Jazz South intern Sophie Wales tells us about her experience of the Fergus McCreadie Trio on Saturday 8 February.
As a University of Southampton student, I am incredibly lucky to have such a nationally renowned music venue right on my doorstep. Turner Sims hosts a variety of distinguished musicians with over 70 concerts programmed a year. On Saturday, the Fergus McCreadie Trio was one of these.
The Scottish group, made up of Fergus McCreadie on piano, David Bowden on bass and Stephen Henderson on drums, has been critically acclaimed for its vibrant and new approach to jazz. The Scotsman summarised the Trio as ‘Erik Satie running on Islay Malt rather than Absinthe’; Jazzwise deemed them ‘Simply outstanding’; Tommy Smith describing ‘A virtuosic technique… high in emotional depth’; The Herald noting ‘Prodigious, cascading technique while communicating warmth of personality’. After seeing the Fergus McCreadie Trio live, I can wholeheartedly say that all of these comments hold true. It is therefore no surprise that the group have been awarded for their successes: their debut album Turas receiving ‘Album of the Year’ at the Parliamentary and Scottish Jazz Awards in 2019.
What was most outstanding about the music was both the technical ability of the players and the unique blend of jazz. Inspired by Scottish folk music, which features throughout McCreadie’s work, the Trio’s sound was completely distinguished from other music of its genre. As a pianist myself, I was absolutely in awe of Mcreadie’s talent, and that of all the musicians. Henderson is a phenomenal drummer, acknowledged by Jazzwise as ‘One to Watch’ in 2018. Bassist Bowden’s performance was second to none, and having achieved ‘Young Scottish Jazz Musician of the Year’ in 2017, I expected nothing less. The whole concert was totally inspiring: with all the players in their early 20s, they performed at a standard which many musicians would strive to achieve in their lifetime. You could also tell that they are a well-practiced band: their ability to improvise at such a high standard can only be attributed to years of experience and an exceptional connection with one another. The acoustics in Turner Sims accentuated the beautiful melodies and themes throughout the music; during moments of crescendo the sound resonated throughout the whole room, whilst instances of quiet and calm were perfectly harnessed.

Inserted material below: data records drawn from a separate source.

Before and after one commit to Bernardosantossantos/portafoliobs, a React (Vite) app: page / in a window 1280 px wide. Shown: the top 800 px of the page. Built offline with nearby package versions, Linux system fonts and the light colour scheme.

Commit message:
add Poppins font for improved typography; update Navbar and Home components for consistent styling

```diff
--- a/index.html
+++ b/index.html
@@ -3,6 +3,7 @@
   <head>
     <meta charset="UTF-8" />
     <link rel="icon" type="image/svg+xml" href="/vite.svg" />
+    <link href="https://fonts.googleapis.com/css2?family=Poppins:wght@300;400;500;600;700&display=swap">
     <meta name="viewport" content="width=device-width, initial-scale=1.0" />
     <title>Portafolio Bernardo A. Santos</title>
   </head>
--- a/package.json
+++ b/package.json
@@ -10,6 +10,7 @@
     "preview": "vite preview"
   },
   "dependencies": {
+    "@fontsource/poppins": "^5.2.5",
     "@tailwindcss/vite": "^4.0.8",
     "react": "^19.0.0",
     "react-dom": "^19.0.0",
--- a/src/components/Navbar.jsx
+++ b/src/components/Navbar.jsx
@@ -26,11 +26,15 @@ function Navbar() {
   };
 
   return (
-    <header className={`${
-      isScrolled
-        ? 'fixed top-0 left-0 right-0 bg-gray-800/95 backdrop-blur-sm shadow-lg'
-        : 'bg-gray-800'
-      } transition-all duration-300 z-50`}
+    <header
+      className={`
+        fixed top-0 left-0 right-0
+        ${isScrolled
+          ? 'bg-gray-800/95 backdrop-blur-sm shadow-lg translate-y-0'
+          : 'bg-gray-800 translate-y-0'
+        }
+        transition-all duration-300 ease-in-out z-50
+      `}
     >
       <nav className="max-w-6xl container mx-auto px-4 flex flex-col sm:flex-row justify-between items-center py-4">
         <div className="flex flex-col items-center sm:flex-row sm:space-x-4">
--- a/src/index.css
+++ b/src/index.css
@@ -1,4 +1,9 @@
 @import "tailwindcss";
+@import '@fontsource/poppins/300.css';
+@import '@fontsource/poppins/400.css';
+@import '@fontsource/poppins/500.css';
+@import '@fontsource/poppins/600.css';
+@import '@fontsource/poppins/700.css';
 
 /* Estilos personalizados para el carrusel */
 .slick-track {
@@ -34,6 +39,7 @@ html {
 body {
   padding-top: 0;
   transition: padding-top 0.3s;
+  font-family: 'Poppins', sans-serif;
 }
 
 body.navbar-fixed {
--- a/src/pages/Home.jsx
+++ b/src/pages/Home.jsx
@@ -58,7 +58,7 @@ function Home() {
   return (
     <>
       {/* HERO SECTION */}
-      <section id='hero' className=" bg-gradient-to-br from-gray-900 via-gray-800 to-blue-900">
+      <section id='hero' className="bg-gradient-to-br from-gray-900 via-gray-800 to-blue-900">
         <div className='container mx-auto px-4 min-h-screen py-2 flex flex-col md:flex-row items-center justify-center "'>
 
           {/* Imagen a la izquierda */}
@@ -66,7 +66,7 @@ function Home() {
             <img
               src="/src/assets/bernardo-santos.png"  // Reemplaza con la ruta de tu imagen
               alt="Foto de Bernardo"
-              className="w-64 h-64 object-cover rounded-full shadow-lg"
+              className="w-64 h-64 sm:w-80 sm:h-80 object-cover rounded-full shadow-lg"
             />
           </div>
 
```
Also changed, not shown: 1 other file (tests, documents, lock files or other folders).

The Trio played a mixture of pieces, some from their 2018 debut album Turas, which means ‘journey’ in Scottish Gaelic. The whole performance itself felt like a reflection of this. The audience was taken on a journey through the Scottish landscapes, climbing mountains in the piece Cairn, visiting a homely cottage in The Curlearn Mill, venturing towards the sea in The Old Harbour, and discovering a whiskey distillery in Ardbeg. The improvised nature of the performance also suited this theme ‘journey’ well; the audience appeared on the edge of their seats, unable to predict where the music would take them next.
One of my favourite pieces during the performance (although they were all extraordinary in their own right) was The Old Harbour, which began with a soft solo piano. The music was mesmerising; everything else in the room was so silent you could have heard a pin drop. The piece featured some beautiful chord progressions which were simplistic in terms of their make-up, creating a sense of grounding and home. Elements of Scottish folk were mixed into this, conjuring up an image of the abandoned harbour in Anstruther, which McCreadie later named his composition after. Yet despite this simplistic chord progression, the pianist describes the piece to be quite complex; feeling like it’s in four but actually notated in six. The Curlearn Mill was also spectacular, featuring a Scottish jig theme which returned at various points during the piece. Ardbeg was equally captivating, centred around a repeated base note line which continued throughout. Following his tradition of writing and finding an appropriate name later, the composition was titled after the Trio performed the composition in the Ardbeg Distillery at the Islay Jazz Festival Gig.
We were also treated to some new works, the concert opening with Cairn, which McCreadie described as climbing a mountain. The piece follows the struggle of the ascent, and the final push before reaching an astonishing view at the summit. Out of the whole concert, the most breath-taking and simultaneously invigorating composition was An Old Friend. This featured a sweeping returning theme reminiscent of bagpipes, that kept swelling and growing throughout the piece, climaxing in several virtuosic sections. The whole audience seemed completely dumbfounded by both the piece itself and the musical ability of the Trio, clapping throughout, particularly during the fast-paced and exhilarating parts. This was contrasted by more humble, almost hesitant moments including an instant where the combination of the piano melody, underlying bass notes and drum cymbals almost sounded (and felt) like a gust of wind had swept across the room.
I left the concert feeling so inspired and elated; I just did not want it to end. So, as you can imagine, the encore was greatly appreciated. I would highly recommend catching the Fergus McCreadie Trio live if you get the opportunity, or listening to their album Turas.